As this experience is a template that many other countries around the world will likely soon follow, we'd thought we'd check in on the current situation.
Italy, the nation hardest hit by the pandemic, was the first to introduce the measures. On March 9 the government imposed a national quarantine, restricting the movement of the population except for necessity, work, and health circumstances.
"I live 100 metres from the sea and of course I want to go swimming and surfing, but I can't even go for a walk," Italian surfer Robert D'Amico told the WSL. "There is financial penalties and even jail terms for breaking the isolation rules.
"Right now we just have to forget about surfing, or whatever your passion is and think about being healthy. We have to do what ever it takes to get back to our normal way of life. The waves will always be there."
The quarantine rules were originally set in place for three weeks, up till April 3, but this is likely to be extended. The government has the right to keep the lockdown -- in full or in part -- until the existing state of medical emergency expires on July 31.
Spain, the next country hardest hit, followed the same route as Italy. They have recently declared that same strict measured already in place will be extended until April 12. The Basque country has been a hotspot of Covid-19 and surfers have been unable to enter the water. That meant that last wee,k pumping Mundaka wasn't surfed for the first time since the early 1970s.
"On hold until next call," posted Aritz Aranburu, with some gallows humour. Aritz along with Basque legends like Naxto Gonzales and Kepa Acero have all been vocal in campaigning under the #stayathome hashtag.
In France, the new quarantine laws were introduced on March 15 and have recently been extended until April 15. The first few days coincided with an epic run of swell and initially some surfers were, if we are being generous, unsure whether surfing contradicted the rules.
Heavy fines handed out by the Gendarmes at the Hossegor carparks soon clarified that. Recent reports from Hossegor say the police have now been using drones and riding electric bikes on the beach to stop surfers entering the water.
With no surf, surfers have been forced to come up with inventive ways to train and stay sane. Jorgann Couzinet though may have found the most novel way to do both, and exercise his dog as well.
Portugal declared a state of emergency, with similar measures as France, Spain and Italy, on March 15 for two weeks ending on April 2. However it is assumed that will be extended this week. Again, with a good run of swell last week, epic waves at Coxos, Supertubos and Nazare have all been left unridden.
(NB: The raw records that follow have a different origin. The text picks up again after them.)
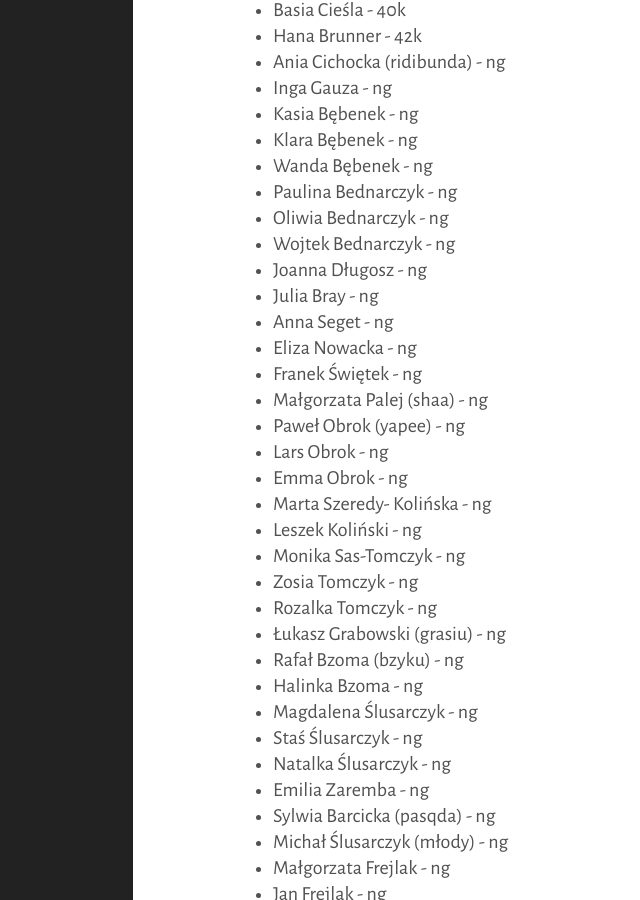
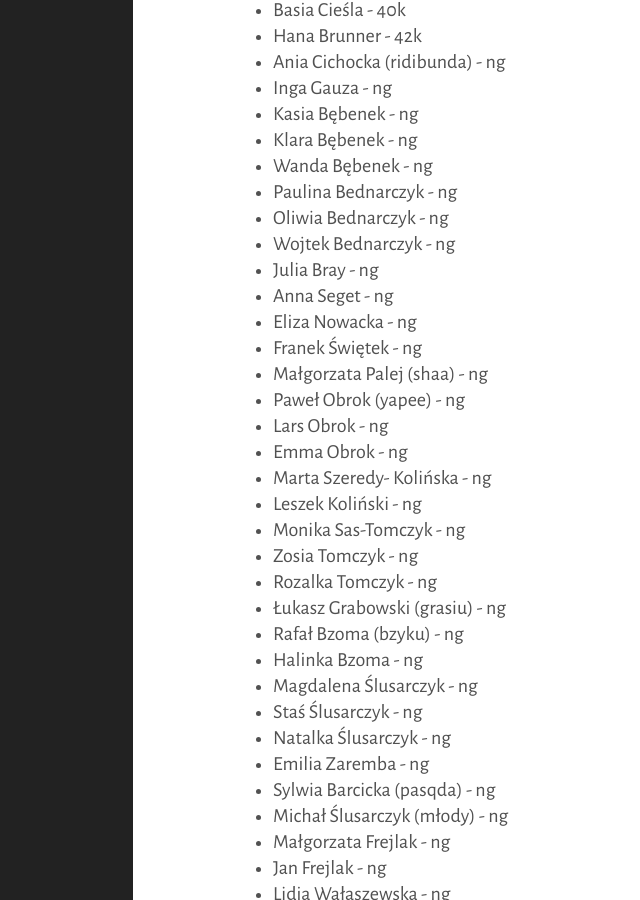
Before and after one commit to tasuki/lsg, a Jekyll site: the page built from _pages/zarejestrowani.md, in a window 1280 px wide and 900 px high, scrolled down 1687 px. Shown: the whole window, without its empty margins (227-867 px from the left). Built offline with Jekyll 4.4.1, drawn with Linux system fonts in a browser that asks for light colours.

Commit message:
Update zarejestrowani.md

```diff
--- a/_pages/zarejestrowani.md
+++ b/_pages/zarejestrowani.md
@@ -77,7 +77,6 @@ Zarejestrowani uczestnicy, mniej więcej według stopnia:
 - Paulina Bednarczyk - ng
 - Oliwia Bednarczyk - ng
 - Wojtek Bednarczyk - ng
-- Joanna Długosz - ng
 - Julia Bray - ng
 - Anna Seget - ng
 - Eliza Nowacka - ng
```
For Portuguese surfers like Nic Von Rupp, the enforced isolation has been a time to reflect. "The most valuable thing in life is freedom," he posted. "Good to sit back, take a breath and think on how we have always taken things for granted. Life, Love, freedom isn't a guarantee. Enjoy every step, every laugh, soak it all in while we can."
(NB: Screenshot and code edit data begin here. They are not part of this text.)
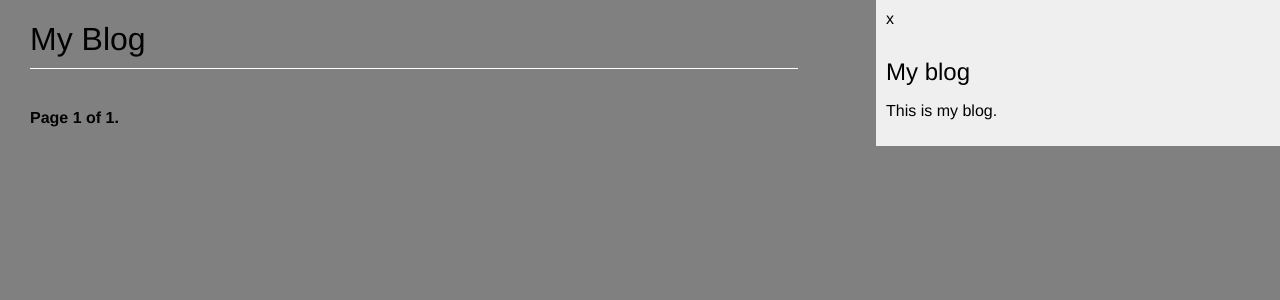
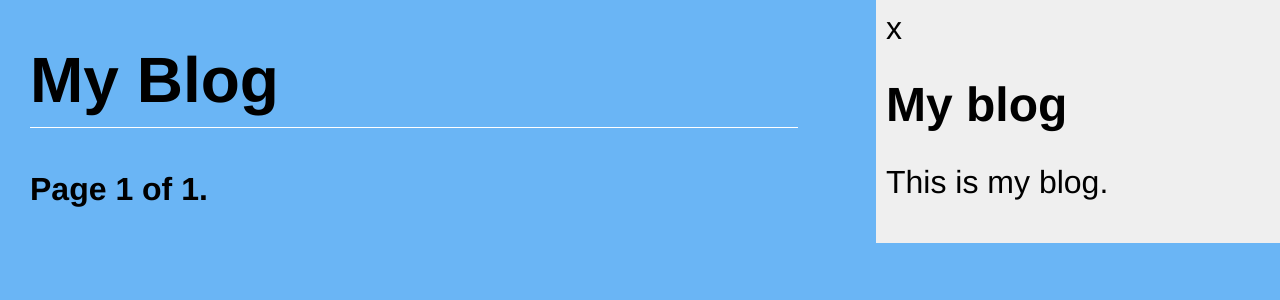
Before and after one commit to DanielLeviLucas/blog-site, a Django app: page /blog/ in a window 1280 px wide. Shown: the top 300 px of the page. Run offline with Django 4.2, Linux system fonts and the light colour scheme; data that the repository does not hold is empty.

Commit message:
change font-size to 2rem

```diff
--- a/blog/static/css/blog.css
+++ b/blog/static/css/blog.css
@@ -1,7 +1,8 @@
 body {
   margin: 0;
   padding: 0;
-  background-color: grey;
+  font-size: 2rem;
+  background-color: rgb(106, 181, 245);
   font-family: helvetica, sans-serif;
 }
 
@@ -11,13 +12,11 @@ a {
 }
 
 h1 {
-  font-weight: normal;
   border-bottom: 1px solid white;
   padding: 0 0 10px 0;
 }
 
 h2 {
-  font-weight: normal;
   margin: 30px 0 0;
 }
 
@@ -38,7 +37,7 @@ h2 {
 p.date {
   color: #ccc;
   font-family: georgia, serif;
-  font-size: 12px;
+  font-size: 2rem;
   font-style: italic;
 }
 
```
As surfers all over the world either endure a lockdown, or prepare for one, they are wise words. We are living through unprecedented times. One thing we know is that the waves will keep coming.